Write an exact copy of the entries below that leaves out all pictures.

Source data:
= Beginning of Section =
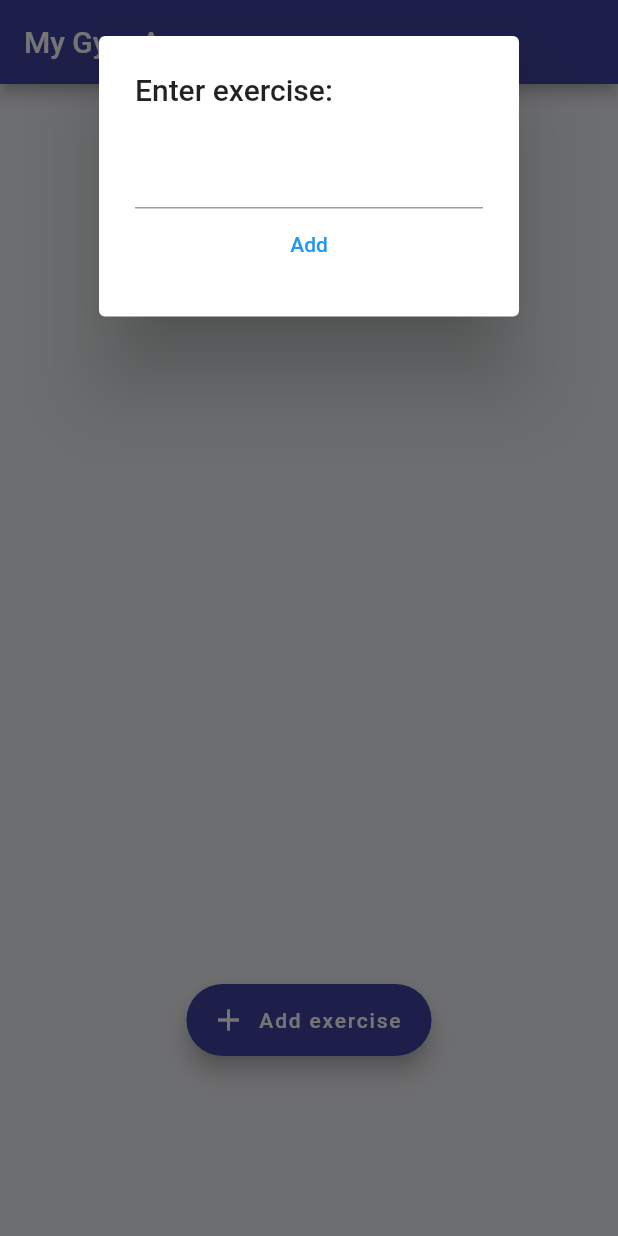
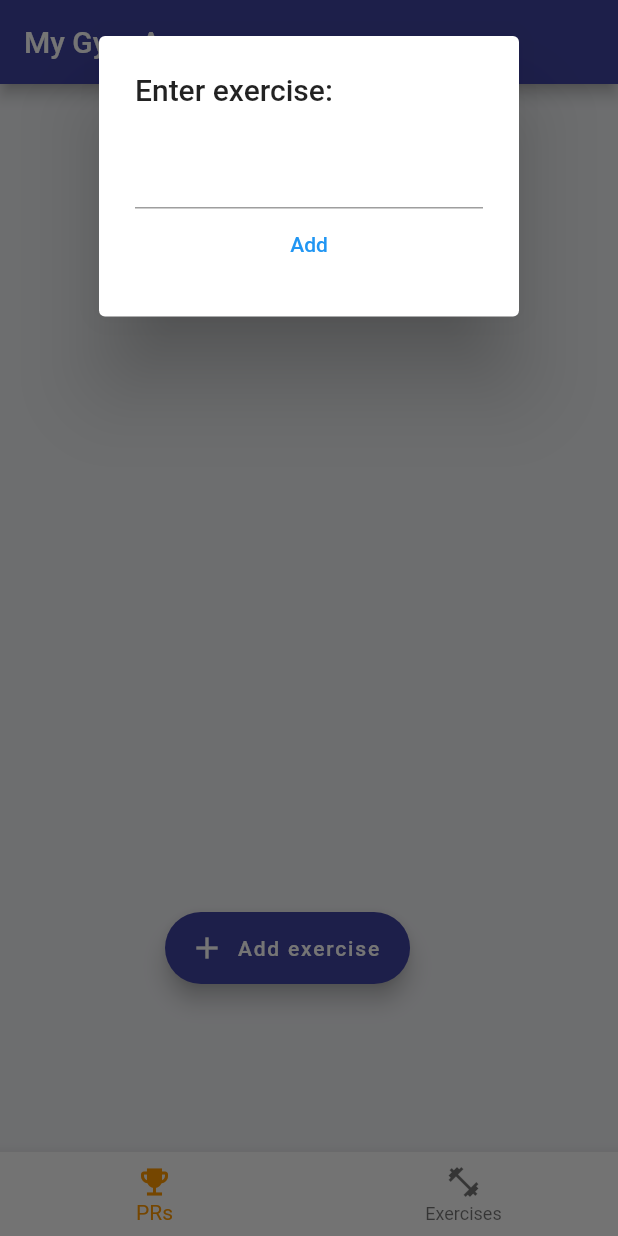
Before and after one commit to Aarons9090/My-Gym-App, a Flutter app: the screen it shows after launch, after a tap on "Add exercise", on a phone screen of 412 x 824 dp. Run offline on Flutter 3.47's test engine with Material 2 defaults, Android fonts, the phone set to English and light mode, and no system bars; our stand-ins replace sqflite; accounts and stored records are empty.

Commit message:
added support for multiple pages and improved ui design

```diff
--- a/lib/add_button.dart
+++ b/lib/add_button.dart
@@ -13,13 +13,13 @@ class AddButton extends StatefulWidget {
 class _AddButtonState extends State<AddButton> {
   final List<Widget> cardList = [];
 
-  void deleteCards(){
-    setState((){
+  void deleteCards() {
+    setState(() {
       cardList.clear();
     });
+  }
 
-  }
-  void createNewCard(ExerciseCard e){
+  void createNewCard(ExerciseCard e) {
     cardList.add(e);
   }
 
@@ -48,8 +48,7 @@ class _AddButtonState extends State<AddButton> {
                     onPressed: () {
                       setState(() {
                         if (_input != "null") {
-
-                          Tietokanta().lisaaNimi(_input);
+                          LocalDatabse().addName(_input);
                         }
                         Navigator.of(context).pop();
                       });
@@ -65,11 +64,10 @@ class _AddButtonState extends State<AddButton> {
   @override
   Widget build(BuildContext context) {
     return FutureBuilder(
-        future: Tietokanta().haeNimet(), // async-metodin kutsu
+        future: LocalDatabse().getNames(), // async-metodin kutsu
         builder: (BuildContext context, AsyncSnapshot snapshot) {
           cardList.clear();
           if (snapshot.hasData) {
-
             for (var nimi in snapshot.data) {
               if (nimi == null) {
                 continue;
@@ -80,11 +78,11 @@ class _AddButtonState extends State<AddButton> {
               cardList.add(new_card);
             }
 
-            return Column(
+            return Stack(
               children: <Widget>[
                 SingleChildScrollView(
                   child: SizedBox(
-                    height: 600,
+                    height: 610,
                     child: ListView.builder(
                         itemCount: cardList.length,
                         itemBuilder: (BuildContext context, int index) {
@@ -92,12 +90,19 @@ class _AddButtonState extends State<AddButton> {
                         }),
                   ),
                 ),
-                FloatingActionButton.extended(
+
+                Positioned(
+                  bottom: 10,
+                  left: 110,
+                  child: FloatingActionButton.extended(
                     label: const Text("Add exercise"),
                     icon: const Icon(Icons.add),
                     onPressed: addButtonPressed,
                     backgroundColor: appColors["main"],
                   ),
+                )
+
+                // add exercise button
               ],
             );
           } else {
--- a/lib/database.dart
+++ b/lib/database.dart
@@ -1,11 +1,8 @@
-import "package:flutter/material.dart";
-import 'package:gym_app/main.dart';
 import 'package:sqflite/sqflite.dart';
 
+class LocalDatabse {
 
-class Tietokanta {
-
-  avaaTietokanta() async {
+  openLocalDatabase() async {
     return await openDatabase('tietokantatiedosto.db',
       version: 1,
       onCreate: (Database db, int version) async {
@@ -14,8 +11,8 @@ class Tietokanta {
     );
   }
 
-  haeNimet() async {
-    var tietokanta = await avaaTietokanta();
+  getNames() async {
+    var tietokanta = await openLocalDatabase();
     var rivit = await tietokanta.rawQuery('SELECT * FROM names');
     await tietokanta.close();
 
@@ -27,8 +24,8 @@ class Tietokanta {
     return nimet;
   }
 
-  lisaaNimi(nimi) async {
-    var tietokanta = await avaaTietokanta();
+  addName(nimi) async {
+    var tietokanta = await openLocalDatabase();
     await tietokanta.rawInsert('INSERT INTO names (name) VALUES (?)', [nimi]);
     await tietokanta.close();
   }
--- a/lib/main.dart
+++ b/lib/main.dart
@@ -1,6 +1,6 @@
 import 'package:flutter/material.dart';
 import 'top_bar.dart';
-import 'add_button.dart';
+import "main_scroll_area.dart";
 
 Map<String, Color> appColors = {
   "background": const Color(0xffEEEFF2),
@@ -13,6 +13,8 @@ void main() {
   runApp(const MyApp());
 }
 
+
+
 class MyApp extends StatefulWidget {
   const MyApp({Key? key}) : super(key: key);
 
@@ -21,23 +23,76 @@ class MyApp extends StatefulWidget {
 }
 
 class _MyAppState extends State<MyApp> {
+  // Page number
+  int bottomSelectedIndex = 0;
+
+  // Controller for multiple pages
+  final PageController pageController = PageController(
+    initialPage: 0,
+    keepPage: true,
+  );
+
+  // swipe to change pages
+  void pageSwipe(int index) {
+    setState(() {
+      bottomSelectedIndex = index;
+    });
+  }
+
+  // User pressed bottom par
+  void navigationBarPressed(int index) {
+    setState(() {
+      bottomSelectedIndex = index;
+      pageController.animateToPage(index,
+          duration: const Duration(milliseconds: 500), curve: Curves.ease);
+    });
+  }
+
+  // PageView for multiple pages
+  Widget buildPageView() {
+    return PageView(
+
+      controller: pageController,
+      onPageChanged: (index) {
+        pageSwipe(index);
+      },
+      children: const <Widget>[
+        ScrollArea(),
+        Center(
+          child: Text('second page coming soon...'),
+        )
+      ],
+    );
+  }
+
   @override
   Widget build(BuildContext context) {
     return MaterialApp(
+        theme: ThemeData(
+          primarySwatch: Colors.blue,
+        ),
         home: Scaffold(
             backgroundColor: appColors["background"],
             appBar: TopBar(
               appBar: AppBar(),
             ),
-            body: SingleChildScrollView(
-                child: Column(
-                crossAxisAlignment: CrossAxisAlignment.stretch,
-                mainAxisSize: MainAxisSize.max,
-                mainAxisAlignment: MainAxisAlignment.start,
-                children: const <Widget>[
-                  AddButton(),
+            bottomNavigationBar: BottomNavigationBar(
+                items: const [
+                  BottomNavigationBarItem(
+                      icon: Icon(Icons.emoji_events),
+                      label: "PRs",
+                  ),
+                  BottomNavigationBarItem(
+                    icon: Icon(Icons.fitness_center),
+                    label: 'Exercises',
+
+                  ),
                 ],
-              ),
-            )));
+                currentIndex: bottomSelectedIndex,
+                selectedItemColor: Colors.orange,
+                onTap: (index) {
+                  navigationBarPressed(index);
+                }),
+            body: buildPageView()));
   }
 }
--- /dev/null
+++ b/lib/main_scroll_area.dart
@@ -0,0 +1,27 @@
+import "package:flutter/material.dart";
+import "add_button.dart";
+
+class ScrollArea extends StatefulWidget {
+  const ScrollArea({Key? key}) : super(key: key);
+
+  @override
+  _ScrollAreaState createState() => _ScrollAreaState();
+}
+
+class _ScrollAreaState extends State<ScrollArea> {
+  @override
+  Widget build(BuildContext context) {
+    return SingleChildScrollView(
+
+      child: Column(
+        crossAxisAlignment: CrossAxisAlignment.stretch,
+        mainAxisSize: MainAxisSize.max,
+        mainAxisAlignment: MainAxisAlignment.start,
+        children: const <Widget>[
+
+          AddButton(),
+        ],
+      ),
+    );
+  }
+}
```
Lines whose indentation alone changed are shown as unchanged.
= End of Section =
Reply to the task:
Before and after one commit to Aarons9090/My-Gym-App, a Flutter app: the screen it shows after launch, after a tap on "Add exercise", on a phone screen of 412 x 824 dp. Run offline on Flutter 3.47's test engine with Material 2 defaults, Android fonts, the phone set to English and light mode, and no system bars; our stand-ins replace sqflite; accounts and stored records are empty.

Commit message:
added support for multiple pages and improved ui design

```diff
--- a/lib/add_button.dart
+++ b/lib/add_button.dart
@@ -13,13 +13,13 @@ class AddButton extends StatefulWidget {
 class _AddButtonState extends State<AddButton> {
   final List<Widget> cardList = [];
 
-  void deleteCards(){
-    setState((){
+  void deleteCards() {
+    setState(() {
       cardList.clear();
     });
+  }
 
-  }
-  void createNewCard(ExerciseCard e){
+  void createNewCard(ExerciseCard e) {
     cardList.add(e);
   }
 
@@ -48,8 +48,7 @@ class _AddButtonState extends State<AddButton> {
                     onPressed: () {
                       setState(() {
                         if (_input != "null") {
-
-                          Tietokanta().lisaaNimi(_input);
+                          LocalDatabse().addName(_input);
                         }
                         Navigator.of(context).pop();
                       });
@@ -65,11 +64,10 @@ class _AddButtonState extends State<AddButton> {
   @override
   Widget build(BuildContext context) {
     return FutureBuilder(
-        future: Tietokanta().haeNimet(), // async-metodin kutsu
+        future: LocalDatabse().getNames(), // async-metodin kutsu
         builder: (BuildContext context, AsyncSnapshot snapshot) {
           cardList.clear();
           if (snapshot.hasData) {
-
             for (var nimi in snapshot.data) {
               if (nimi == null) {
                 continue;
@@ -80,11 +78,11 @@ class _AddButtonState extends State<AddButton> {
               cardList.add(new_card);
             }
 
-            return Column(
+            return Stack(
               children: <Widget>[
                 SingleChildScrollView(
                   child: SizedBox(
-                    height: 600,
+                    height: 610,
                     child: ListView.builder(
                         itemCount: cardList.length,
                         itemBuilder: (BuildContext context, int index) {
@@ -92,12 +90,19 @@ class _AddButtonState extends State<AddButton> {
                         }),
                   ),
                 ),
-                FloatingActionButton.extended(
+
+                Positioned(
+                  bottom: 10,
+                  left: 110,
+                  child: FloatingActionButton.extended(
                     label: const Text("Add exercise"),
                     icon: const Icon(Icons.add),
                     onPressed: addButtonPressed,
                     backgroundColor: appColors["main"],
                   ),
+                )
+
+                // add exercise button
               ],
             );
           } else {
--- a/lib/database.dart
+++ b/lib/database.dart
@@ -1,11 +1,8 @@
-import "package:flutter/material.dart";
-import 'package:gym_app/main.dart';
 import 'package:sqflite/sqflite.dart';
 
+class LocalDatabse {
 
-class Tietokanta {
-
-  avaaTietokanta() async {
+  openLocalDatabase() async {
     return await openDatabase('tietokantatiedosto.db',
       version: 1,
       onCreate: (Database db, int version) async {
@@ -14,8 +11,8 @@ class Tietokanta {
     );
   }
 
-  haeNimet() async {
-    var tietokanta = await avaaTietokanta();
+  getNames() async {
+    var tietokanta = await openLocalDatabase();
     var rivit = await tietokanta.rawQuery('SELECT * FROM names');
     await tietokanta.close();
 
@@ -27,8 +24,8 @@ class Tietokanta {
     return nimet;
   }
 
-  lisaaNimi(nimi) async {
-    var tietokanta = await avaaTietokanta();
+  addName(nimi) async {
+    var tietokanta = await openLocalDatabase();
     await tietokanta.rawInsert('INSERT INTO names (name) VALUES (?)', [nimi]);
     await tietokanta.close();
   }
--- a/lib/main.dart
+++ b/lib/main.dart
@@ -1,6 +1,6 @@
 import 'package:flutter/material.dart';
 import 'top_bar.dart';
-import 'add_button.dart';
+import "main_scroll_area.dart";
 
 Map<String, Color> appColors = {
   "background": const Color(0xffEEEFF2),
@@ -13,6 +13,8 @@ void main() {
   runApp(const MyApp());
 }
 
+
+
 class MyApp extends StatefulWidget {
   const MyApp({Key? key}) : super(key: key);
 
@@ -21,23 +23,76 @@ class MyApp extends StatefulWidget {
 }
 
 class _MyAppState extends State<MyApp> {
+  // Page number
+  int bottomSelectedIndex = 0;
+
+  // Controller for multiple pages
+  final PageController pageController = PageController(
+    initialPage: 0,
+    keepPage: true,
+  );
+
+  // swipe to change pages
+  void pageSwipe(int index) {
+    setState(() {
+      bottomSelectedIndex = index;
+    });
+  }
+
+  // User pressed bottom par
+  void navigationBarPressed(int index) {
+    setState(() {
+      bottomSelectedIndex = index;
+      pageController.animateToPage(index,
+          duration: const Duration(milliseconds: 500), curve: Curves.ease);
+    });
+  }
+
+  // PageView for multiple pages
+  Widget buildPageView() {
+    return PageView(
+
+      controller: pageController,
+      onPageChanged: (index) {
+        pageSwipe(index);
+      },
+      children: const <Widget>[
+        ScrollArea(),
+        Center(
+          child: Text('second page coming soon...'),
+        )
+      ],
+    );
+  }
+
   @override
   Widget build(BuildContext context) {
     return MaterialApp(
+        theme: ThemeData(
+          primarySwatch: Colors.blue,
+        ),
         home: Scaffold(
             backgroundColor: appColors["background"],
             appBar: TopBar(
               appBar: AppBar(),
             ),
-            body: SingleChildScrollView(
-                child: Column(
-                crossAxisAlignment: CrossAxisAlignment.stretch,
-                mainAxisSize: MainAxisSize.max,
-                mainAxisAlignment: MainAxisAlignment.start,
-                children: const <Widget>[
-                  AddButton(),
+            bottomNavigationBar: BottomNavigationBar(
+                items: const [
+                  BottomNavigationBarItem(
+                      icon: Icon(Icons.emoji_events),
+                      label: "PRs",
+                  ),
+                  BottomNavigationBarItem(
+                    icon: Icon(Icons.fitness_center),
+                    label: 'Exercises',
+
+                  ),
                 ],
-              ),
-            )));
+                currentIndex: bottomSelectedIndex,
+                selectedItemColor: Colors.orange,
+                onTap: (index) {
+                  navigationBarPressed(index);
+                }),
+            body: buildPageView()));
   }
 }
--- /dev/null
+++ b/lib/main_scroll_area.dart
@@ -0,0 +1,27 @@
+import "package:flutter/material.dart";
+import "add_button.dart";
+
+class ScrollArea extends StatefulWidget {
+  const ScrollArea({Key? key}) : super(key: key);
+
+  @override
+  _ScrollAreaState createState() => _ScrollAreaState();
+}
+
+class _ScrollAreaState extends State<ScrollArea> {
+  @override
+  Widget build(BuildContext context) {
+    return SingleChildScrollView(
+
+      child: Column(
+        crossAxisAlignment: CrossAxisAlignment.stretch,
+        mainAxisSize: MainAxisSize.max,
+        mainAxisAlignment: MainAxisAlignment.start,
+        children: const <Widget>[
+
+          AddButton(),
+        ],
+      ),
+    );
+  }
+}
```
Lines whose indentation alone changed are shown as unchanged.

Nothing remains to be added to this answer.